What is required —
Wherever the word "must" shows up in the data, report the line it sits in.

[Records from a collection]
------------------------

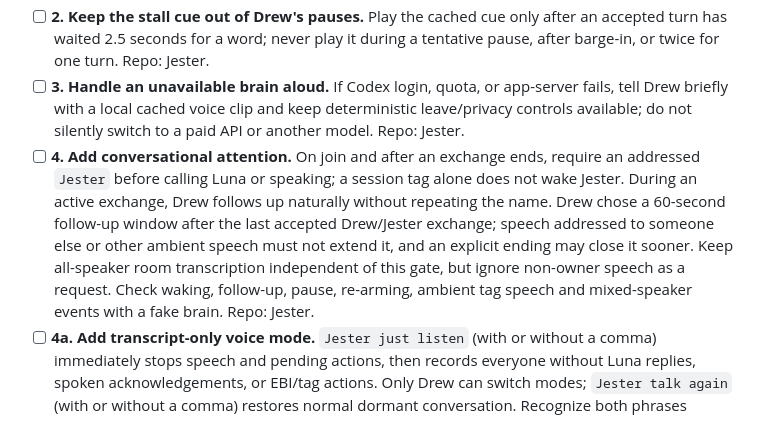
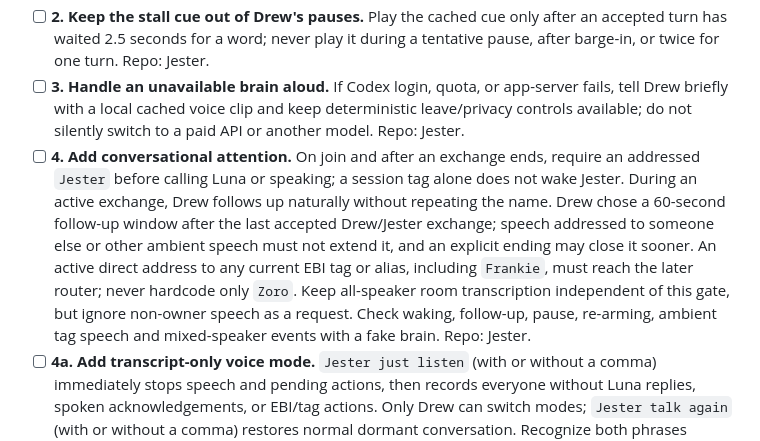
Before and after one commit to Pu11en/jester-voice, a Markdown page: PLAN-jester-completion.md, the part around the change. Rendered like a GitHub page.

```diff
--- a/PLAN-jester-completion.md
+++ b/PLAN-jester-completion.md
@@ -25,7 +25,7 @@ Each checkbox is one small outcome, intended for one fresh build session of abou
 - [ ] **1. Stream speech after Drew finishes a turn.** Keep speculative output silent until turn end, then send each completed Luna sentence to Kokoro as it arrives; cancel a stale sentence on correction or interruption. A fake slow brain must prove the first sentence plays before the final sentence exists. Repo: Jester.
 - [ ] **2. Keep the stall cue out of Drew's pauses.** Play the cached cue only after an accepted turn has waited 2.5 seconds for a word; never play it during a tentative pause, after barge-in, or twice for one turn. Repo: Jester.
 - [ ] **3. Handle an unavailable brain aloud.** If Codex login, quota, or app-server fails, tell Drew briefly with a local cached voice clip and keep deterministic leave/privacy controls available; do not silently switch to a paid API or another model. Repo: Jester.
-- [ ] **4. Add conversational attention.** On join and after an exchange ends, require an addressed `Jester` before calling Luna or speaking; a session tag alone does not wake Jester. During an active exchange, Drew follows up naturally without repeating the name. Drew chose a 60-second follow-up window after the last accepted Drew/Jester exchange; speech addressed to someone else or other ambient speech must not extend it, and an explicit ending may close it sooner. Keep all-speaker room transcription independent of this gate, but ignore non-owner speech as a request. Check waking, follow-up, pause, re-arming, ambient tag speech and mixed-speaker events with a fake brain. Repo: Jester.
+- [ ] **4. Add conversational attention.** On join and after an exchange ends, require an addressed `Jester` before calling Luna or speaking; a session tag alone does not wake Jester. During an active exchange, Drew follows up naturally without repeating the name. Drew chose a 60-second follow-up window after the last accepted Drew/Jester exchange; speech addressed to someone else or other ambient speech must not extend it, and an explicit ending may close it sooner. An active direct address to any current EBI tag or alias, including `Frankie`, must reach the later router; never hardcode only `Zoro`. Keep all-speaker room transcription independent of this gate, but ignore non-owner speech as a request. Check waking, follow-up, pause, re-arming, ambient tag speech and mixed-speaker events with a fake brain. Repo: Jester.
 - [ ] **4a. Add transcript-only voice mode.** `Jester just listen` (with or without a comma) immediately stops speech and pending actions, then records everyone without Luna replies, spoken acknowledgements, or EBI/tag actions. Only Drew can switch modes; `Jester talk again` (with or without a comma) restores normal dormant conversation. Recognize both phrases deterministically even while silent; preserve privacy Pause and owner leave/typed escape controls. Show the mode in the transcript channel, keep it through a transient reconnect during the same owner presence, and reset it for a new presence. Check every speaker still reaches the transcript and no ordinary or tag-addressed speech reaches the brain or actions. Repo: Jester.
 - [ ] **6. Restore the transcript-channel post.** Create one attached Markdown transcript message per room session in Auto Transcripts and update that same message as turns arrive, with bounded update frequency and retry after a transient Discord failure. Keep the current allwork-compatible file. Repo: Jester.
 - [ ] **7. Restore recording privacy controls.** Show a clear room notice with Pause; anyone in the room can pause audio capture/transcription, only Drew can resume, and paused audio is never sent to STT or Luna or saved. Test both Discord identity and restart behavior. Repo: Jester.
```
Also changed, not shown: LIVE-CHECK-jester-owner.md (+1 -1 lines), planning/wayfinder-jester.md (+1 -0 lines).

------------------------

Exercise answer —
 - [ ] **1. Stream speech after Drew finishes a turn.** Keep speculative output silent until turn end, then send each completed Luna sentence to Kokoro as it arrives; cancel a stale sentence on correction or interruption. A fake slow brain must prove the first sentence plays before the final sentence exists. Repo: Jester.
-- [ ] **4. Add conversational attention.** On join and after an exchange ends, require an addressed `Jester` before calling Luna or speaking; a session tag alone does not wake Jester. During an active exchange, Drew follows up naturally without repeating the name. Drew chose a 60-second follow-up window after the last accepted Drew/Jester exchange; speech addressed to someone else or other ambient speech must not extend it, and an explicit ending may close it sooner. Keep all-speaker room transcription independent of this gate, but ignore non-owner speech as a request. Check waking, follow-up, pause, re-arming, ambient tag speech and mixed-speaker events with a fake brain. Repo: Jester.
+- [ ] **4. Add conversational attention.** On join and after an exchange ends, require an addressed `Jester` before calling Luna or speaking; a session tag alone does not wake Jester. During an active exchange, Drew follows up naturally without repeating the name. Drew chose a 60-second follow-up window after the last accepted Drew/Jester exchange; speech addressed to someone else or other ambient speech must not extend it, and an explicit ending may close it sooner. An active direct address to any current EBI tag or alias, including `Frankie`, must reach the later router; never hardcode only `Zoro`. Keep all-speaker room transcription independent of this gate, but ignore non-owner speech as a request. Check waking, follow-up, pause, re-arming, ambient tag speech and mixed-speaker events with a fake brain. Repo: Jester.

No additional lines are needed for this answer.